Today I carried on from yesterday, decorating drinking bowls. It seems to be taking forever to make a kiln load of pots this time around - everything is small or flat. I still have a lot of small pots to make to send to Japan, but I'm stressing about getting a kiln full of pots in time for the firing deadline. Here's a link to an album of pictures of this month's production. I decided I should take a bit of pressure off and make some bigger pots. I felt back in my comfort zone today with these 8lb jugs. I'll make some more tomorrow, or maybe some bigger jugs if I feel well enough. Man flu is coming over me this evening, so I'm feeling sorry for myself. A hot bath and an early night is called for I think.
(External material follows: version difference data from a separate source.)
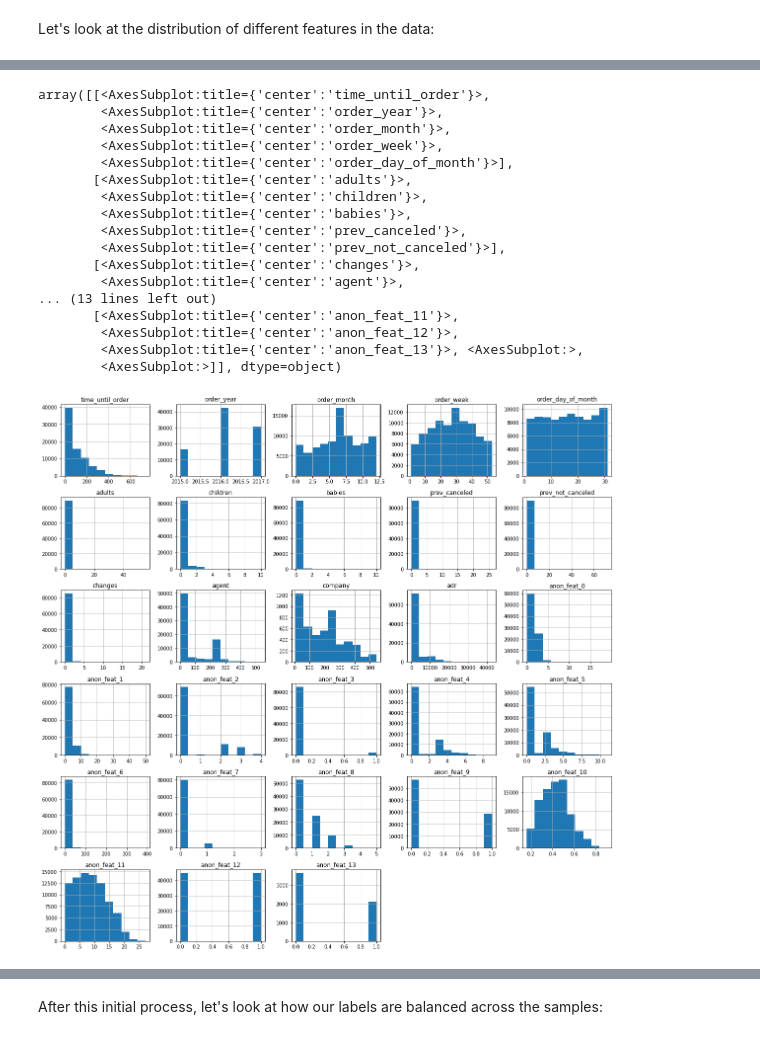
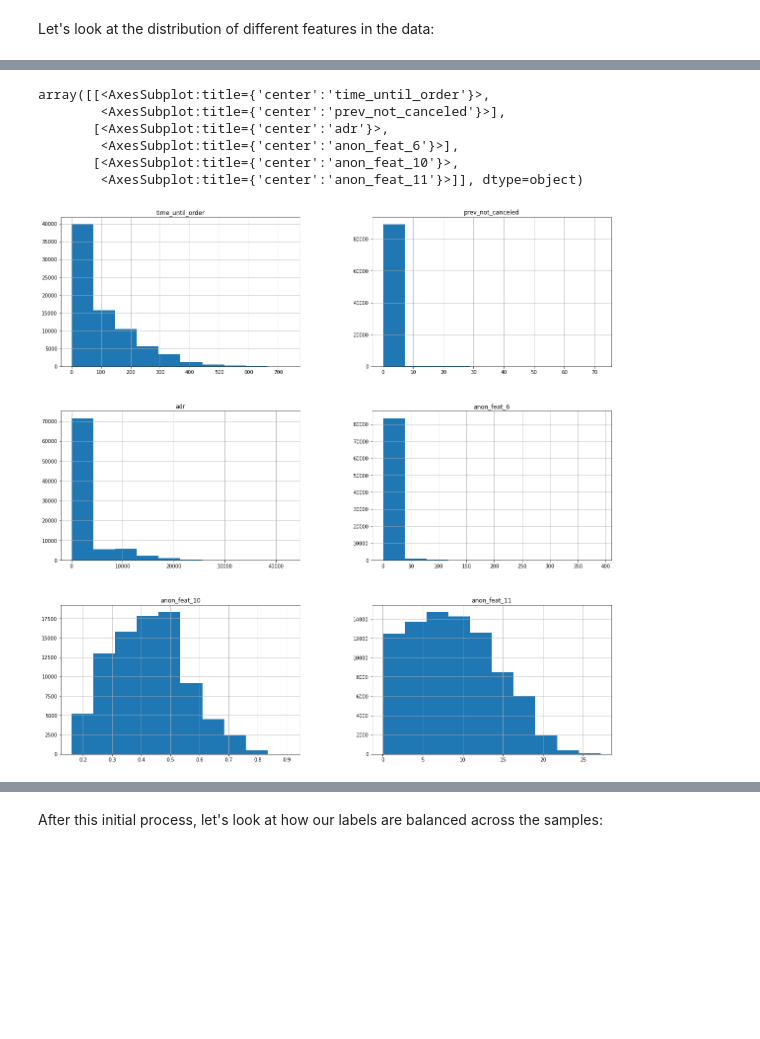
Before and after one commit to ofekinger/ML_Final_Project, a Jupyter notebook: submission.ipynb, the cells around one changed output, grey strips where cells are left out. Saved outputs shown, nothing was run; the diff lists cells and outputs as text; code cells hidden in the pictures; blank space fills up the shorter version.

Commit message:
With modified visualization

```diff
--- a/submission.ipynb
+++ b/submission.ipynb
@@ -68,0 +49,14 @@ Let's convert it to a numerical feature so we can interact with it a bit more. <
+# %%
+columns = []
+for col in X.columns:
+    non_null  = len(X) - np.sum(pd.isna(X[col]))
+    n_unique = X[col].nunique()
+    col_type = str(X[col].dtype)
+    unique_values = X[col].unique()
+
+    columns.append([col, non_null, n_unique, col_type, unique_values])
+
+columns = pd.DataFrame(columns, columns=['Column','Non-null values', '# Unique Values', 'Ctype','Unique Values'])
+print(f"Object types:\n{columns.groupby('Ctype').agg('count').T[0:1]}")
+print(f"X is composed of {X.shape[0]} samples and {X.shape[1]} features.")
+columns
@@ -85,3 +117,11 @@ def initial_preprocess(X):
 initial_preprocess(X)
 # %% [markdown]
 Let's look at the distribution of different features in the data:
+# %%
+CATEGORICAL_Small = [col_name for col_name in X.columns if columns['Ctype'][list(X.columns).index(col_name)] == 'object']
+CATEGORICAL_Large = ['country','agent','company']
+NON_CATEGORICAL_Small = [col_name for col_name in X.columns if columns['Ctype'][list(X.columns).index(col_name)] != 'object' if columns['# Unique Values'][list(X.columns).index(col_name)]<40]
+NON_CATEGORICAL_Large = [col_name for col_name in X.columns if columns['Ctype'][list(X.columns).index(col_name)] != 'object' if columns['# Unique Values'][list(X.columns).index(col_name)]>=40]
+CATEGORICAL_Small.remove('country')
+NON_CATEGORICAL_Large.remove('company')
+NON_CATEGORICAL_Large.remove('agent')
@@ -88,21 +158,10 @@ Let's look at the distribution of different features in the data:
 # %%
-X.hist(figsize=(20,20))
+X[NON_CATEGORICAL_Large].hist(figsize=(20,20))
 # %% [output]
 array([[<AxesSubplot:title={'center':'time_until_order'}>,
-        <AxesSubplot:title={'center':'order_year'}>,
-        <AxesSubplot:title={'center':'order_month'}>,
-        <AxesSubplot:title={'center':'order_week'}>,
-        <AxesSubplot:title={'center':'order_day_of_month'}>],
-       [<AxesSubplot:title={'center':'adults'}>,
-        <AxesSubplot:title={'center':'children'}>,
-        <AxesSubplot:title={'center':'babies'}>,
-        <AxesSubplot:title={'center':'prev_canceled'}>,
         <AxesSubplot:title={'center':'prev_not_canceled'}>],
-       [<AxesSubplot:title={'center':'changes'}>,
-        <AxesSubplot:title={'center':'agent'}>,
-... (13 lines left out)
-       [<AxesSubplot:title={'center':'anon_feat_11'}>,
-        <AxesSubplot:title={'center':'anon_feat_12'}>,
-        <AxesSubplot:title={'center':'anon_feat_13'}>, <AxesSubplot:>,
-        <AxesSubplot:>]], dtype=object)
+       [<AxesSubplot:title={'center':'adr'}>,
+        <AxesSubplot:title={'center':'anon_feat_6'}>],
+       [<AxesSubplot:title={'center':'anon_feat_10'}>,
+        <AxesSubplot:title={'center':'anon_feat_11'}>]], dtype=object)
-[figure, old version]
+[figure, new version]
```
Also changed, not shown: parts of 30 cells of this notebook.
I went to work on Saturday morning. Marky Mark came over and we spent a few hours sipping tea, talking rubbish and decorating pots. These are some basins that I fingerwiped. And some shiny, dribbly slip on a jug. Saturday night was the final performance of the pantomime, Cinderella. I enjoyed it all very much this year, nevertheless, it'll be good to have my evenings back again now that it's all over. It's a huge commitment, with at least two rehearsals a week for several months. I played the part of a baron, although I look a bit like an ancient member of some dodgy re-formed, '80's New Romantic band!
Here's a little film, showing Saturday's workshop activity and the 'it's behind you' scene from the panto. I wonder how much sense it will make to you folks across The Pond. We're very easily pleased, we Brits!
Have a lovely day all, I'm off to work to make some big fat jugs, woohoo!
I took Luke to his college interview yesterday. During the day I was remembering back to when I was his age and my Dad took me to my interview in Derby.
I recall being very nervous, but was soon put at ease by Keith Maskell, who was the head of the course. He chatted about the poorly-made, lumpy pots that I had taken with me, in the kind, encouraging manner, for which I grew to know him, before offering me a place. I was greatly saddened when I got home last night, to receive the news that he has just passed away.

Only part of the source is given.